Task details | Copy out each line below containing "modules".

Entries supplied |
═══

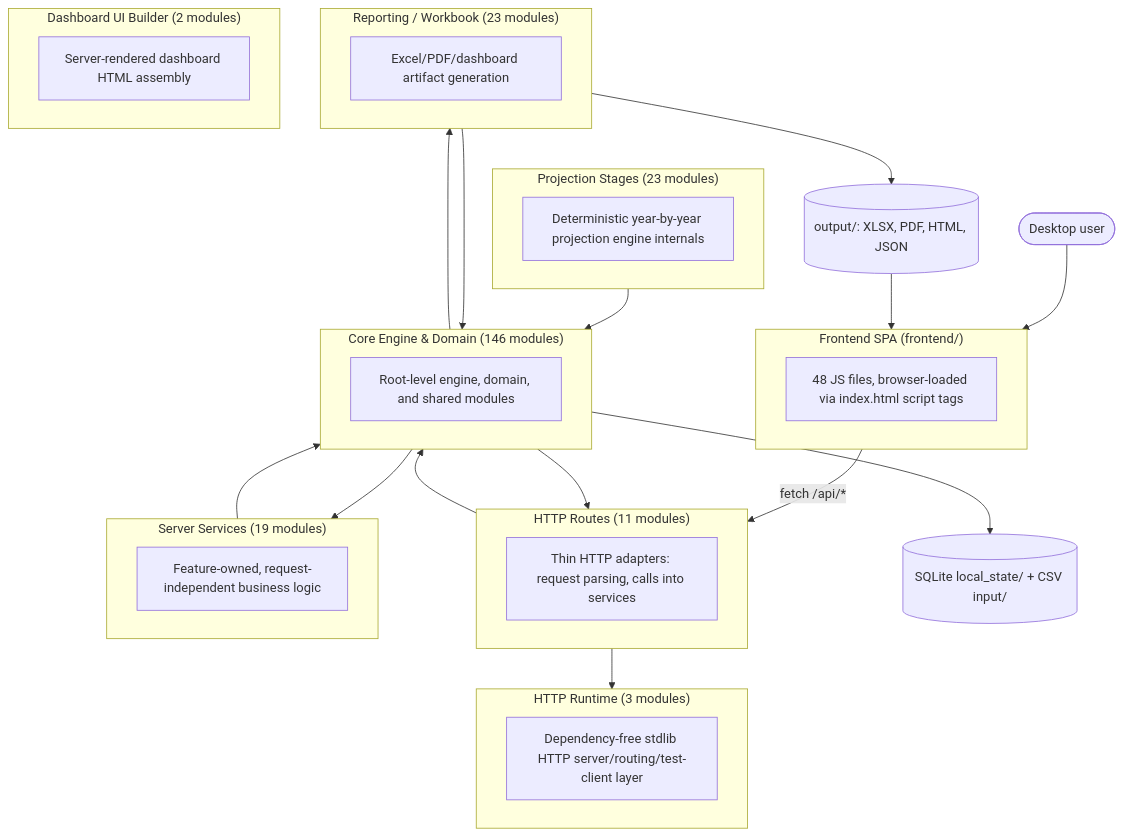
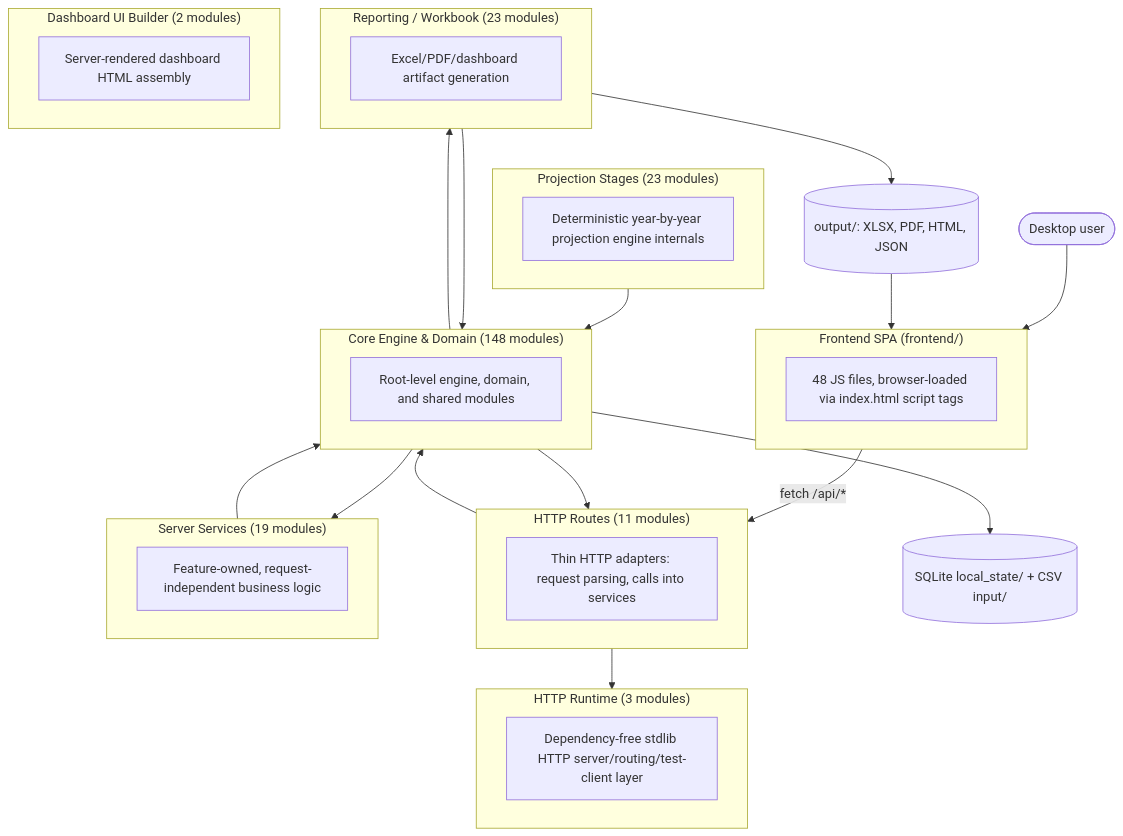
One commit to matthartzman/retirement_system changed the first of 2 diagrams in documentation/reference/SYSTEM_ARCHITECTURE_DIAGRAM.md. Above: the diagram before and after it, drawn with Mermaid. The commit also changed other lines of this file and 35 other files, not shown here.

First line of the commit message:
WP6.3a: SpendingRepo and plan.db schema v3 (spending taxonomy and aliases); conversion step C4b

````diff
--- a/documentation/reference/SYSTEM_ARCHITECTURE_DIAGRAM.md
+++ b/documentation/reference/SYSTEM_ARCHITECTURE_DIAGRAM.md
@@ -11,40 +11,40 @@
 ```mermaid
 flowchart TB
     User(["Desktop user"]) --> FE
     subgraph FE["Frontend SPA (frontend/)"]
         FEcount["48 JS files, browser-loaded via index.html script tags"]
     end
     FE -->|fetch /api/*| L_HTTP_Routes
     subgraph L_HTTP_Routes["HTTP Routes (11 modules)"]
         L_HTTP_Routes_d["Thin HTTP adapters: request parsing, calls into services"]
     end
     subgraph L_Server_Services["Server Services (19 modules)"]
         L_Server_Services_d["Feature-owned, request-independent business logic"]
     end
     subgraph L_HTTP_Runtime["HTTP Runtime (3 modules)"]
         L_HTTP_Runtime_d["Dependency-free stdlib HTTP server/routing/test-client layer"]
     end
-    subgraph L_Core_Engine___Domain["Core Engine & Domain (146 modules)"]
+    subgraph L_Core_Engine___Domain["Core Engine & Domain (148 modules)"]
         L_Core_Engine___Domain_d["Root-level engine, domain, and shared modules"]
     end
     subgraph L_Projection_Stages["Projection Stages (23 modules)"]
         L_Projection_Stages_d["Deterministic year-by-year projection engine internals"]
     end
     subgraph L_Reporting___Workbook["Reporting / Workbook (23 modules)"]
         L_Reporting___Workbook_d["Excel/PDF/dashboard artifact generation"]
     end
     subgraph L_Dashboard_UI_Builder["Dashboard UI Builder (2 modules)"]
         L_Dashboard_UI_Builder_d["Server-rendered dashboard HTML assembly"]
     end
     L_Core_Engine___Domain --> L_HTTP_Routes
     L_Core_Engine___Domain --> L_Reporting___Workbook
     L_Core_Engine___Domain --> L_Server_Services
     L_HTTP_Routes --> L_Core_Engine___Domain
     L_HTTP_Routes --> L_HTTP_Runtime
     L_Projection_Stages --> L_Core_Engine___Domain
     L_Reporting___Workbook --> L_Core_Engine___Domain
     L_Server_Services --> L_Core_Engine___Domain
     L_Core_Engine___Domain --> DB[("SQLite local_state/ + CSV input/")]
     L_Reporting___Workbook --> Outputs[("output/: XLSX, PDF, HTML, JSON")]
     Outputs --> FE
 ```
````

═══

Response area |
     subgraph L_HTTP_Routes["HTTP Routes (11 modules)"]
     subgraph L_Server_Services["Server Services (19 modules)"]
     subgraph L_HTTP_Runtime["HTTP Runtime (3 modules)"]
-    subgraph L_Core_Engine___Domain["Core Engine & Domain (146 modules)"]
+    subgraph L_Core_Engine___Domain["Core Engine & Domain (148 modules)"]
         L_Core_Engine___Domain_d["Root-level engine, domain, and shared modules"]
     subgraph L_Projection_Stages["Projection Stages (23 modules)"]
     subgraph L_Reporting___Workbook["Reporting / Workbook (23 modules)"]
     subgraph L_Dashboard_UI_Builder["Dashboard UI Builder (2 modules)"]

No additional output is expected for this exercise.